I remember meeting with a patient on the Eating Disorder floor to increase her meal plan. She was absolutely terrified of eating carbohydrates. I had to convince her that carbs were not the devil and that they were essential for our brain function and providing our bodies with much needed energy. After having a successful interaction with my patient, I couldn’t help feeling like a complete hypocrite. I was heading to lunch to eat my turkey and cheese salad I brought in from home, another carb free, crappy meal. This was the aha moment for me.
I decided that any dieting and disordered eating needed to disappear. I made up my mind that I needed to make some changes in my relationship with food right away! I started incorporating grains with my meals and snacks. I didn’t realize I was walking around ‘’hangry’’ all the time because I never felt satisfied after I ate. I realized I was constantly thinking about food and contemplating the next time I would allow myself to eat again. Once I decided to give myself the permission and freedom to eat, I noticed how much more satisfying my meals had become! Over time, I was able to heal my relationship with food and my body.
In 2010 I gave birth to my daughter. I promote a healthy environment for her because I want her to grow up with a healthy relationship with food. I do not want her to become another victim to the diet culture.
Diets are harmful long term, as they promote weight cycling, lower metabolic rates, raise insulin and blood sugar levels, and increase depression and negative body image. Dieting creates a disconnect from our body’s internal signals and instincts about food.
Don’t consider the diet culture. The reality is that diets don’t work and are unsustainable.
This is not just my belief, but evidenced-based in hundreds of research studies!
Healthy Living and Eating
To this day I still struggle on and off with constipation. I have to be mindful of adequate fluids and balancing fiber appropriately. I learned the hard way that “more is not always merrier” when it comes to fiber. I also recognize that all bodies are different, especially when it comes to digestion.

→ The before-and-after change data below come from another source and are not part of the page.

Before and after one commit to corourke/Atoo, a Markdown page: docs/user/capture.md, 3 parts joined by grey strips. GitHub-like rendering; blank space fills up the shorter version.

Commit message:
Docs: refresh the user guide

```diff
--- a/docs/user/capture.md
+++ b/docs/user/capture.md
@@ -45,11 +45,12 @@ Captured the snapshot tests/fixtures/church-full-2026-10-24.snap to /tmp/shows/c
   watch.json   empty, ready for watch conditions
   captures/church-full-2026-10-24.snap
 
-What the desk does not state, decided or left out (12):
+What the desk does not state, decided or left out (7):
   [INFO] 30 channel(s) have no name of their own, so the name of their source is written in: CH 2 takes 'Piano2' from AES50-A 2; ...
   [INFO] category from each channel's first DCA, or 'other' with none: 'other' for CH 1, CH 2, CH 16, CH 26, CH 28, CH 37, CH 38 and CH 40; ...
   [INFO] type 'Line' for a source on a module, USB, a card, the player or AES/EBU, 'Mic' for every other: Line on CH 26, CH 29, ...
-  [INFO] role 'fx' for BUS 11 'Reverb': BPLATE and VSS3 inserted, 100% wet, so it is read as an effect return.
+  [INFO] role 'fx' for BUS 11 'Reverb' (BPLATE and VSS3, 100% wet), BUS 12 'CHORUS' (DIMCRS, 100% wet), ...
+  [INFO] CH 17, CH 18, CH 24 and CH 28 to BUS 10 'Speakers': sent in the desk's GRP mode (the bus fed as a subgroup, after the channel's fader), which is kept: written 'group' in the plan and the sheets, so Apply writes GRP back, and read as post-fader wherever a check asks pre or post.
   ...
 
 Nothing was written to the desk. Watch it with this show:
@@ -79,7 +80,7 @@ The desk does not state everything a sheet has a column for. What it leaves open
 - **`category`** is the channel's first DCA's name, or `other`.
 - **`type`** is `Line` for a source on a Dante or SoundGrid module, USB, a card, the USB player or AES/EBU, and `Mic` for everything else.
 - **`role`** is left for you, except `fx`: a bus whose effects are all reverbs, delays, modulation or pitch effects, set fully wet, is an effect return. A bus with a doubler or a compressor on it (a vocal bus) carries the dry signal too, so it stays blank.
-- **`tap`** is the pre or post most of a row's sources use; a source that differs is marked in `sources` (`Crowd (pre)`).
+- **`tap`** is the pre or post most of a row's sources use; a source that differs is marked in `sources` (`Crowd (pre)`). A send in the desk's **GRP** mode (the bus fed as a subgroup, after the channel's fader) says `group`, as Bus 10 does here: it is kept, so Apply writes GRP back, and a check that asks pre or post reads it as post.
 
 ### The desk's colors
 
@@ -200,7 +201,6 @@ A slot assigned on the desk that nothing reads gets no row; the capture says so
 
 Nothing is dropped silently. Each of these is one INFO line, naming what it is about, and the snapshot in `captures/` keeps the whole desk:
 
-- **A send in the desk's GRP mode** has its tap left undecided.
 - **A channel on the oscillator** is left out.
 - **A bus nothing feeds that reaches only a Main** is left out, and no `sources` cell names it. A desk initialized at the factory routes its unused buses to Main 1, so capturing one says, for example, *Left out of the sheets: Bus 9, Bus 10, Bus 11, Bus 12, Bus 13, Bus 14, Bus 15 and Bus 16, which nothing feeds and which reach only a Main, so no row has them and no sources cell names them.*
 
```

My advice for anybody that may be a victim of bullying, please don’t allow all of the sadness, anger and loneliness to take over. You may think you can handle it all by yourself, but unprocessed emotions, things you have not allowed yourself to process, will come back in one form or another. Unprocessed emotions may come back as anxiety, depression, panic attacks, physical pain, or chronic disease. If you do not have supportive people in your life, or the people in your life have not been able to help you, please seek professional counseling so that you can begin to feel better.
There are a wealth of professionals and organizations that are able to help. I would also suggest working with providers (dietitians, therapists, and physicians) that have an anti-diet philosophy and practice a weight inclusive approach. This approach would have saved me from body image issues, dieting, and lifelong digestive issues.
Megan Neiman is a loving mother, daughter, wife and Registered Dietitian. She works out of the offices of Relationship Resolutions in Pittsburgh, Pa where she encourages her patients to practice food freedom and food neutrality while promoting exercise and movement as a form of self-care. Go check out her website and then follow her on Twitter @megneiman and Instagram @megneiman_rd.